The company I work(ed) for is a huge, well known car manufacturer (I suppose I can say that now that I'm leaving, right?) and has very evidently been hit hard by the credit crunch. They are laying off their employees from left to right, beginning with temps and contracters (the French word is prestataires but I still haven't managed to find an English equivalent, can anyone help?) and so although it doesn't matter that I will not be staying on - I had always planned to leave as soon as the first contract was finished anyway - it does mean that every single one of my friends have lost their jobs, with very little notice.
I don't get the credit crunch. I don't understand what happened; how, where, why or when. I can't really get my head around it all, but I do see people's lives falling apart all around me due to the effects of the crisis and that makes me so cross. I mean, I probably shouldn't let myself get angry because of this; there's no one to get cross with. As far as I know, it's not one person's fault. But when my family and friends have worked so hard to get to where they are today only to find themselves in rather deep shit in terms of finances and job security...well it makes me mad.
FP and I are struggling ourselves. And as of Friday I will be unemployed. On the dole.

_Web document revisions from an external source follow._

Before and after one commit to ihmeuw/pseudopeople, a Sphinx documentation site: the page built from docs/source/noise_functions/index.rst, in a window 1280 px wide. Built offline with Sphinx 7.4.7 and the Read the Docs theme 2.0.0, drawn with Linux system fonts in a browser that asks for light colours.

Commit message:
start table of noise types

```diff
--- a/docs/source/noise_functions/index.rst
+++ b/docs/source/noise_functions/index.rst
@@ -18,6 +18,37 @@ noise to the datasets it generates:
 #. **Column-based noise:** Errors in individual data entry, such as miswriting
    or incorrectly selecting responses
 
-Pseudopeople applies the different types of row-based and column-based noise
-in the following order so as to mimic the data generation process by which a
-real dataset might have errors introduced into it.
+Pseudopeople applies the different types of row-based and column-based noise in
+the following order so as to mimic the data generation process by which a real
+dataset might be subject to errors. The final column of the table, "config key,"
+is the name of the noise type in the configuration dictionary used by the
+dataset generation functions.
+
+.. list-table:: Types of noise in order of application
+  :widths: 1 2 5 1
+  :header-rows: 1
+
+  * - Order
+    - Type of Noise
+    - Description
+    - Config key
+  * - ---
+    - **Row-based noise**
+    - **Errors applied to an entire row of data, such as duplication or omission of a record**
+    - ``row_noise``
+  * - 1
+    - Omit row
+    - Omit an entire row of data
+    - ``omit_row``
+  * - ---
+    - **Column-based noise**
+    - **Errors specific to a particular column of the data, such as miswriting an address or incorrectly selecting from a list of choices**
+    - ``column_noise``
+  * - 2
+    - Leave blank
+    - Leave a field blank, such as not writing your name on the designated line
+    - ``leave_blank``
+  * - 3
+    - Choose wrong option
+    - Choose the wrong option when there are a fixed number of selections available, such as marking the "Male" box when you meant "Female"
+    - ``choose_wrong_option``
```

Or as they say in French, au chommage.
I come home every night after a hard day's work (or 9 hours of staring cross eyed at a computer screen typing out administration notes) to a freezing apartment and instead of turning on the heating I have to wear three sweaters and a dressing gown because we can't afford the extra gas charges. I am eating black bananas, turning bad apples into apple purée and freezing jars of salsa because we can't afford to waste a single morcel of food. I sit at the desk, the cat's blanket sprawled across my legs, my fingerless woolen gloves warming my hands and I type madly away on the Macbook, short stories filling up MB's in the folder entitled 'Creative Writing'.
I'm going to be unemployed soon, searching for a job - any job - and battling against all those hundreds of other people who were told they were sacked today. The worrying thing is that right now I'm still being paid and I'm poor. What will it be like in January when I have zilch in the bank and it's 50 candidates for every one job post?
La vie bohéme always seemed so...arty in the movies, but I don't actually want to live that way. I want shoes and handbags and a heated apartment.
And right now I don't care how superficial that sounds.